INPUT DATA:

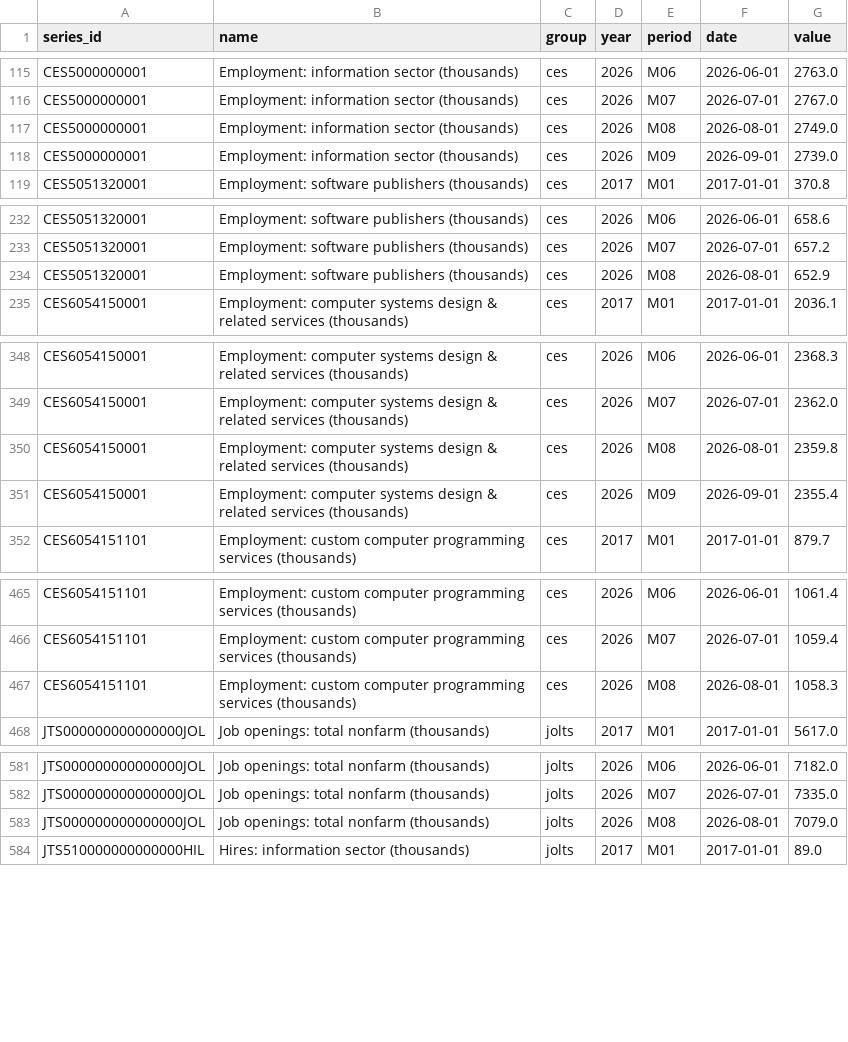
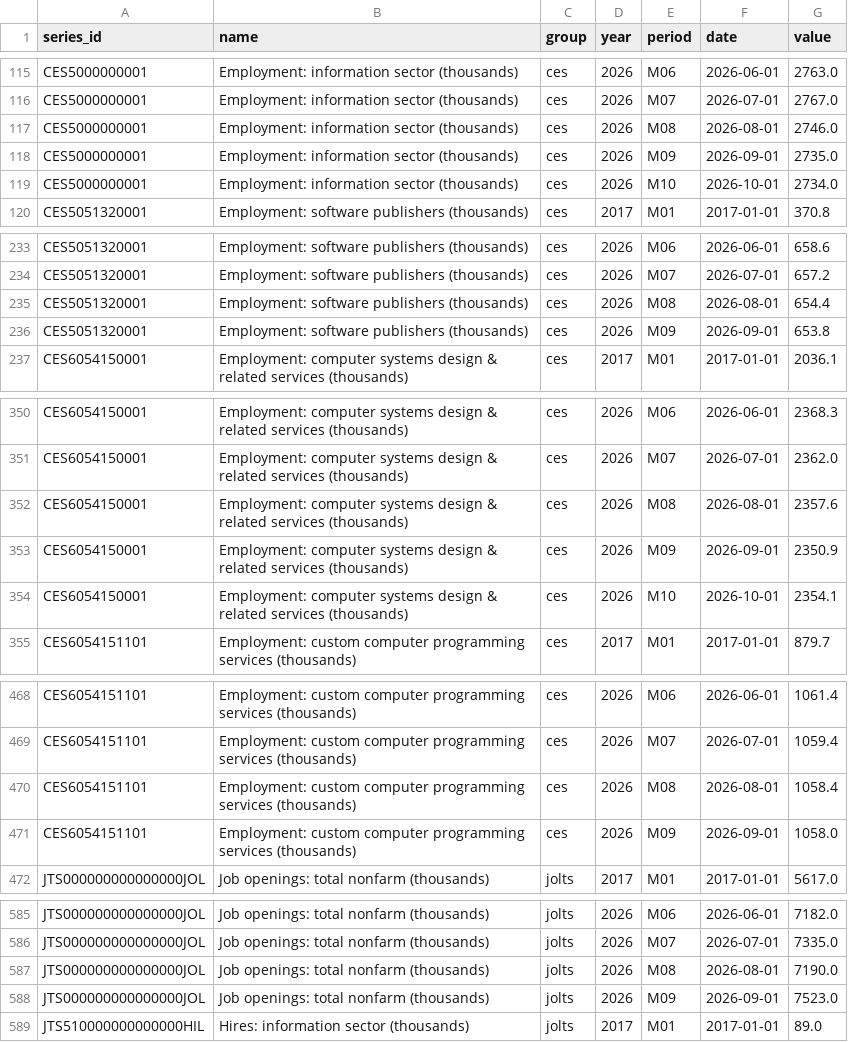
Before and after one commit to Xenzoro/sweAiTracker, a CSV file: data/bls/series.csv, drawn as a sheet; only a part is shown, gaps mark what is left out; the diff covers the shown part only.

```diff
--- a/data/bls/series.csv
+++ b/data/bls/series.csv
@@ -116,4 +116,5 @@ CES5000000001,Employment: information sector (thousands),ces,2026,M06,2026-06-01
 CES5000000001,Employment: information sector (thousands),ces,2026,M07,2026-07-01,2767.0
-CES5000000001,Employment: information sector (thousands),ces,2026,M08,2026-08-01,2749.0
-CES5000000001,Employment: information sector (thousands),ces,2026,M09,2026-09-01,2739.0
+CES5000000001,Employment: information sector (thousands),ces,2026,M08,2026-08-01,2746.0
+CES5000000001,Employment: information sector (thousands),ces,2026,M09,2026-09-01,2735.0
+CES5000000001,Employment: information sector (thousands),ces,2026,M10,2026-10-01,2734.0
 CES5051320001,Employment: software publishers (thousands),ces,2017,M01,2017-01-01,370.8
@@ -233,3 +234,4 @@ CES5051320001,Employment: software publishers (thousands),ces,2026,M06,2026-06-0
 CES5051320001,Employment: software publishers (thousands),ces,2026,M07,2026-07-01,657.2
-CES5051320001,Employment: software publishers (thousands),ces,2026,M08,2026-08-01,652.9
+CES5051320001,Employment: software publishers (thousands),ces,2026,M08,2026-08-01,654.4
+CES5051320001,Employment: software publishers (thousands),ces,2026,M09,2026-09-01,653.8
 CES6054150001,Employment: computer systems design & related services (thousands),ces,2017,M01,2017-01-01,2036.1
@@ -349,4 +351,5 @@ CES6054150001,Employment: computer systems design & related services (thousands)
 CES6054150001,Employment: computer systems design & related services (thousands),ces,2026,M07,2026-07-01,2362.0
-CES6054150001,Employment: computer systems design & related services (thousands),ces,2026,M08,2026-08-01,2359.8
-CES6054150001,Employment: computer systems design & related services (thousands),ces,2026,M09,2026-09-01,2355.4
+CES6054150001,Employment: computer systems design & related services (thousands),ces,2026,M08,2026-08-01,2357.6
+CES6054150001,Employment: computer systems design & related services (thousands),ces,2026,M09,2026-09-01,2350.9
+CES6054150001,Employment: computer systems design & related services (thousands),ces,2026,M10,2026-10-01,2354.1
 CES6054151101,Employment: custom computer programming services (thousands),ces,2017,M01,2017-01-01,879.7
@@ -466,3 +469,4 @@ CES6054151101,Employment: custom computer programming services (thousands),ces,2
 CES6054151101,Employment: custom computer programming services (thousands),ces,2026,M07,2026-07-01,1059.4
-CES6054151101,Employment: custom computer programming services (thousands),ces,2026,M08,2026-08-01,1058.3
+CES6054151101,Employment: custom computer programming services (thousands),ces,2026,M08,2026-08-01,1058.4
+CES6054151101,Employment: custom computer programming services (thousands),ces,2026,M09,2026-09-01,1058.0
 JTS000000000000000JOL,Job openings: total nonfarm (thousands),jolts,2017,M01,2017-01-01,5617.0
@@ -582,3 +586,4 @@ JTS000000000000000JOL,Job openings: total nonfarm (thousands),jolts,2026,M06,202
 JTS000000000000000JOL,Job openings: total nonfarm (thousands),jolts,2026,M07,2026-07-01,7335.0
-JTS000000000000000JOL,Job openings: total nonfarm (thousands),jolts,2026,M08,2026-08-01,7079.0
+JTS000000000000000JOL,Job openings: total nonfarm (thousands),jolts,2026,M08,2026-08-01,7190.0
+JTS000000000000000JOL,Job openings: total nonfarm (thousands),jolts,2026,M09,2026-09-01,7523.0
 JTS510000000000000HIL,Hires: information sector (thousands),jolts,2017,M01,2017-01-01,89.0
```
Also changed, not shown: 4 added rows and 4 edited cells elsewhere in this file, data/boards/category_summary.csv, data/boards/company_summary.csv, 8 other files.
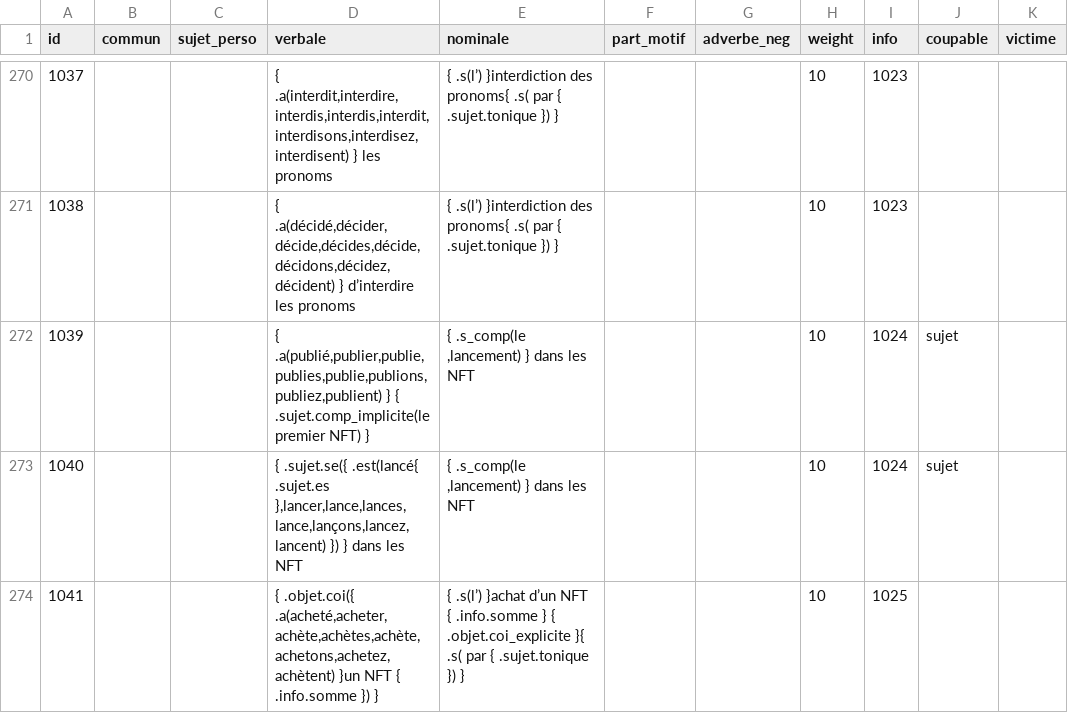
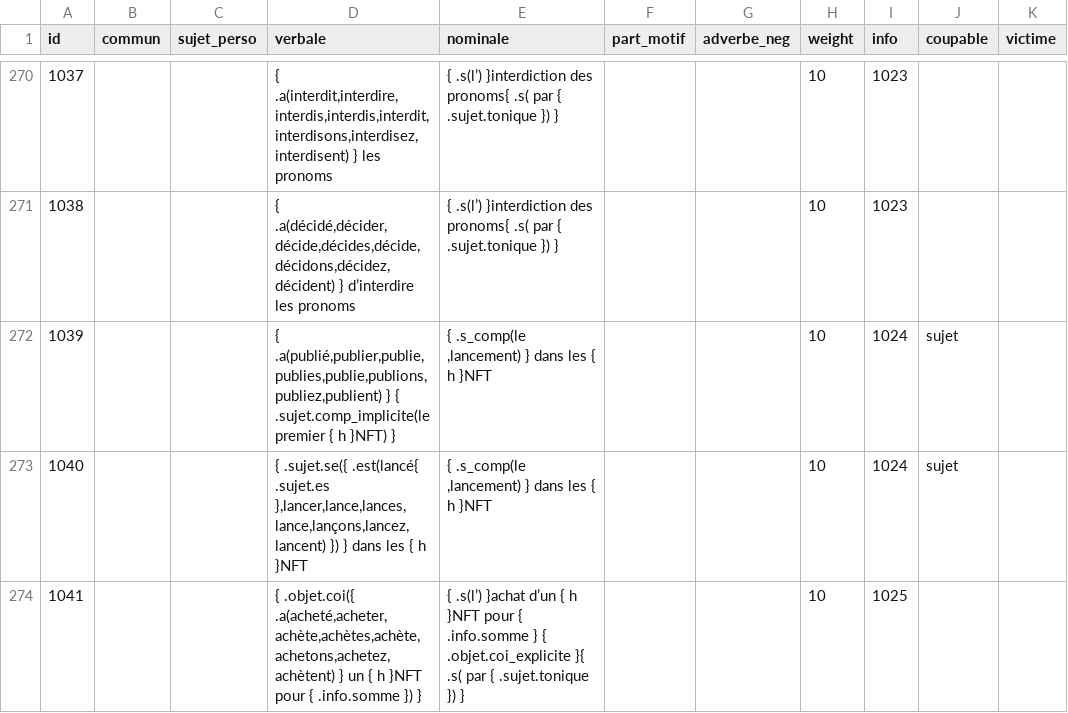
Before and after one commit to AlexieVQ/FlashNewsBot, a CSV file: regles/action.csv, drawn as a sheet; only a part is shown, gaps mark what is left out; the diff names each change by its address in the sheet, - before the commit and + after, or states it on an @@ line.

```diff
--- a/regles/action.csv
+++ b/regles/action.csv
-D272 (verbale): ….sujet.comp_implicite(le premier NFT) }
+D272 (verbale): ….sujet.comp_implicite(le premier { h }NFT) }
-E272:E273 (nominale): { .s_comp(le ,lancement) } dans les NFT
+E272:E273 (nominale): { .s_comp(le ,lancement) } dans les { h }NFT
-D273 (verbale): …dans les NFT
+D273 (verbale): …dans les { h }NFT
-D274 (verbale): ….objet.coi({ .a(acheté,acheter,achète,achètes,achète,achetons,achetez,achètent) }un NFT { .info.somme…
+D274 (verbale): ….objet.coi({ .a(acheté,acheter,achète,achètes,achète,achetons,achetez,achètent) } un { h }NFT pour { .info.somme…
-E274 (nominale): …}achat d’un NFT { .info.somme…
+E274 (nominale): …}achat d’un { h }NFT pour { .info.somme…
```
Also changed, not shown: 1 other file.
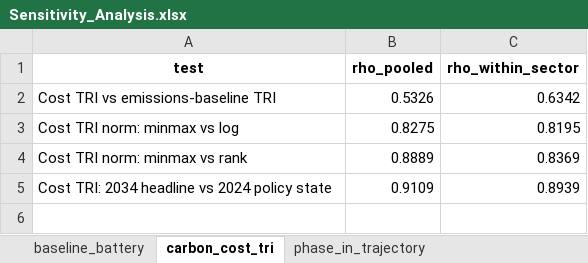
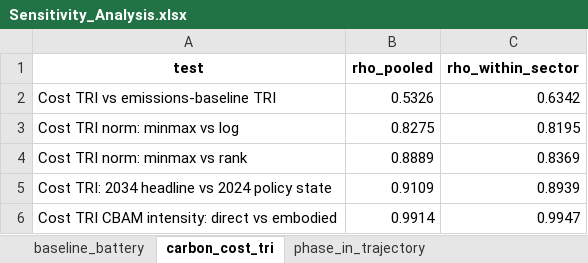
Before and after one commit to giocopp/Regio-Decarb-Systemic-Framework, an Excel workbook: Code and data/Final data/Sensitivity_Analysis.xlsx, sheet carbon_cost_tri, drawn as a sheet; values as stored, in another font and other column widths than the file's, no borders; the diff names each change by its address in the sheet, - before the commit and + after, or states it on an @@ line.

```diff
--- a/Code and data/Final data/Sensitivity_Analysis.xlsx (sheet carbon_cost_tri)
+++ b/Code and data/Final data/Sensitivity_Analysis.xlsx (sheet carbon_cost_tri)
+row 6: Cost TRI CBAM intensity: direct vs embodied | 0.9914 | 0.9947
```
Also changed, not shown: 11 other files.
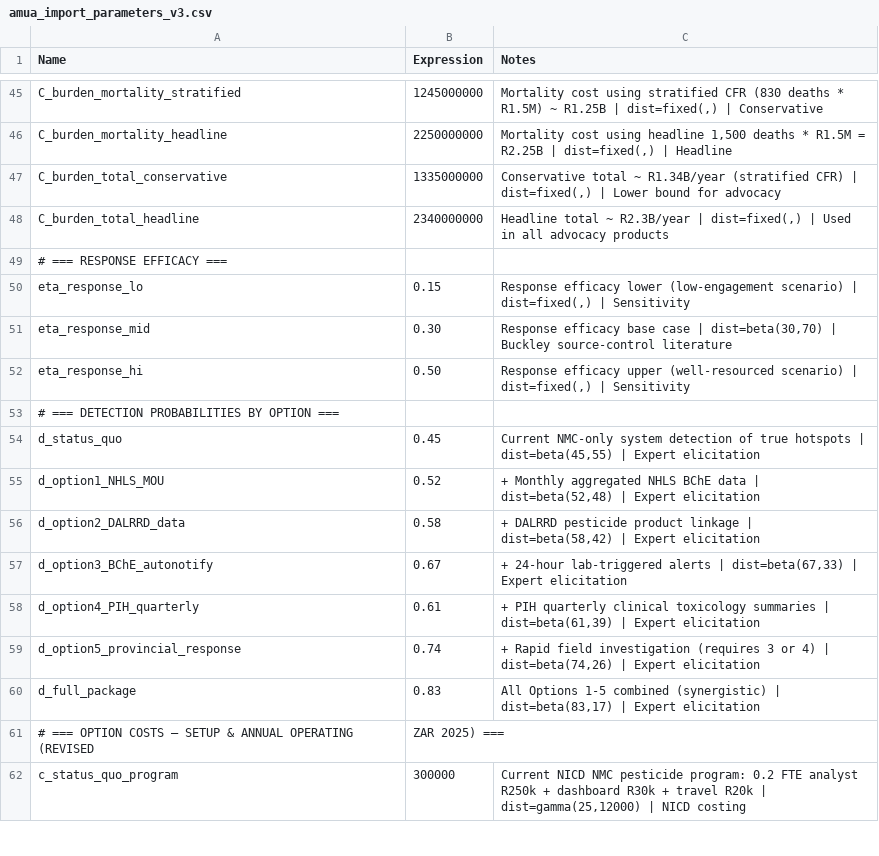
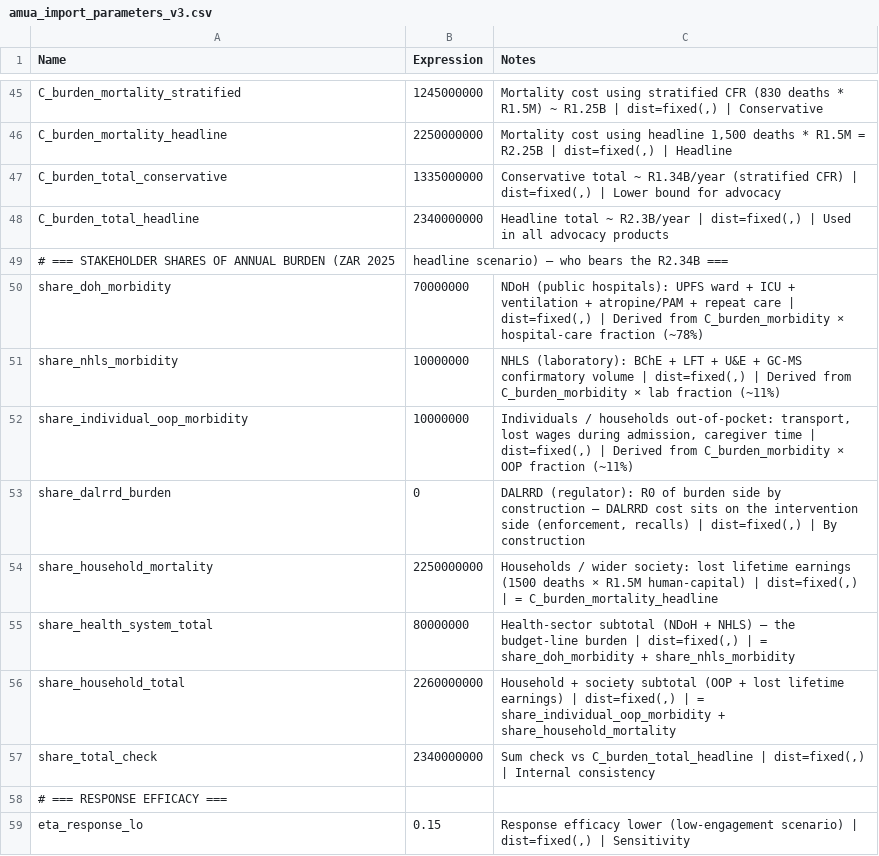
Before and after one commit to bridaybrummer/D2P_project, a CSV file: amua_import_parameters_v3.csv, drawn as a sheet; only a part is shown, gaps mark what is left out; the shorter side is filled out with more unchanged rows; the diff names each change by its address in the sheet, - before the commit and + after, or states it on an @@ line.

Commit message:
Add stakeholder 'who bears the cost' decomposition across CSV, shared parameters, 3 policy briefs, and playground

```diff
--- a/amua_import_parameters_v3.csv
+++ b/amua_import_parameters_v3.csv
+row 49: # === STAKEHOLDER SHARES OF ANNUAL BURDEN (ZAR 2025 | headline scenario) — who bears the R2.34B ===
+row 50: share_doh_morbidity | 70000000 | NDoH (public hospitals): UPFS ward + ICU + ventilation + atropine/PAM + repeat care | dist=fixed(,) | Derived from C_burden_morbidity × hospital-care fraction (~78%)
+row 51: share_nhls_morbidity | 10000000 | NHLS (laboratory): BChE + LFT + U&E + GC-MS confirmatory volume | dist=fixed(,) | Derived from C_burden_morbidity × lab fraction (~11%)
+row 52: share_individual_oop_morbidity | 10000000 | Individuals / households out-of-pocket: transport, lost wages during admission, caregiver time | dist=fixed(,) | Derived from C_burden_morbidity × OOP fraction (~11%)
+row 53: share_dalrrd_burden | 0 | DALRRD (regulator): R0 of burden side by construction — DALRRD cost sits on the intervention side (enforcement, recalls) | dist=fixed(,) | By construction
+row 54: share_household_mortality | 2250000000 | Households / wider society: lost lifetime earnings (1500 deaths × R1.5M human-capital) | dist=fixed(,) | = C_burden_mortality_headline
+row 55: share_health_system_total | 80000000 | Health-sector subtotal (NDoH + NHLS) — the budget-line burden | dist=fixed(,) | = share_doh_morbidity + share_nhls_morbidity
+row 56: share_household_total | 2260000000 | Household + society subtotal (OOP + lost lifetime earnings) | dist=fixed(,) | = share_individual_oop_morbidity + share_household_mortality
+row 57: share_total_check | 2340000000 | Sum check vs C_burden_total_headline | dist=fixed(,) | Internal consistency
```
Also changed, not shown: 8 other files.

EXERCISE OBJECTIVE:
All lines above with the word "objet" need to be reported.

SOLUTION TO THE EXERCISE:
-D274 (verbale): ….objet.coi({ .a(acheté,acheter,achète,achètes,achète,achetons,achetez,achètent) }un NFT { .info.somme…
+D274 (verbale): ….objet.coi({ .a(acheté,acheter,achète,achètes,achète,achetons,achetez,achètent) } un { h }NFT pour { .info.somme…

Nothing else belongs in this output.